Risk Management
Blood Component Removal
LDL Cholesterol
Proteins
Lipids
Hydroxymethylglutaryl-CoA Reductase Inhibitors
Chylomicrons
VLDL Lipoproteins
Therapeutics
Triglycerides
Cholesterol
Costs and Cost Analysis
microsomal triglyceride transfer protein
Liver
Pharmaceutical Preparations
oxidized low density lipoprotein

Keywords

  • Abetalipoproteinemia
  • Familial hypercholesterolemia
  • Homozygous familial hypercholesterolemia
  • LDL apheresis
  • LDL-C
  • LDL-Receptor
  • Lomitapide
  • MTP
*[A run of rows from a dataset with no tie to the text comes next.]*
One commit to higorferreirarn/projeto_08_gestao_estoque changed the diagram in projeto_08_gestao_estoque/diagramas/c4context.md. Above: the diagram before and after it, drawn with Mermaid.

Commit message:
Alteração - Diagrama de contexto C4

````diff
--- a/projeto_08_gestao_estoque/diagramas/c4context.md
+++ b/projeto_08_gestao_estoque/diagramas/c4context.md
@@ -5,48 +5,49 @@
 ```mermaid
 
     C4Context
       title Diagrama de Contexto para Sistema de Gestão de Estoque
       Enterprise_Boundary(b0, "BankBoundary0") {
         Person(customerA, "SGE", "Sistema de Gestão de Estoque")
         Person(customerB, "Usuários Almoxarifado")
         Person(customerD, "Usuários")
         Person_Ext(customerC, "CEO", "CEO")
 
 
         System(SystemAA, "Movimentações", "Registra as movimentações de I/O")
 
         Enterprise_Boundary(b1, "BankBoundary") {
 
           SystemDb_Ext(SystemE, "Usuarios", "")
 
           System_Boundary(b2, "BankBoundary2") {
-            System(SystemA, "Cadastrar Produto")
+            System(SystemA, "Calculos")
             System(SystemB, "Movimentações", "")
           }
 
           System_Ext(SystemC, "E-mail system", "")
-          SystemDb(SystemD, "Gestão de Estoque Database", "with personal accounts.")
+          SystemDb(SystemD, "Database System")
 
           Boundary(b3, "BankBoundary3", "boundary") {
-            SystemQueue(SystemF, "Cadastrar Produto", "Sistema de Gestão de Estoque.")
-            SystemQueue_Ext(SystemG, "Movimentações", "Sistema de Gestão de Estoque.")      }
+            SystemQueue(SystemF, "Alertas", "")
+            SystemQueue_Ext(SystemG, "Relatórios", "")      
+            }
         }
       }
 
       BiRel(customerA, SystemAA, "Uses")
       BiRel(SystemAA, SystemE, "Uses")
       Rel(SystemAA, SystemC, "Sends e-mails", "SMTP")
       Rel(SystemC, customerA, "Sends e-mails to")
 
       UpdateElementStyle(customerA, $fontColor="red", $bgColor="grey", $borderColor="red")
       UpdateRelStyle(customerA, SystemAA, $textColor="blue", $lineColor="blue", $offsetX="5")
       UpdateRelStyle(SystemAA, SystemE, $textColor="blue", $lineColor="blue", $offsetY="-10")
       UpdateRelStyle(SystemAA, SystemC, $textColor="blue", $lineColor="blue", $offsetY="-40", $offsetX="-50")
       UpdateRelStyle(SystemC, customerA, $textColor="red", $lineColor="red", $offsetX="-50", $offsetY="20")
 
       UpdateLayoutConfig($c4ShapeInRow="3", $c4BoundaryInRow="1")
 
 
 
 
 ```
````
ASJC Scopus subject areas

  • Cardiology and Cardiovascular Medicine
  • Medicine(all)

Cite this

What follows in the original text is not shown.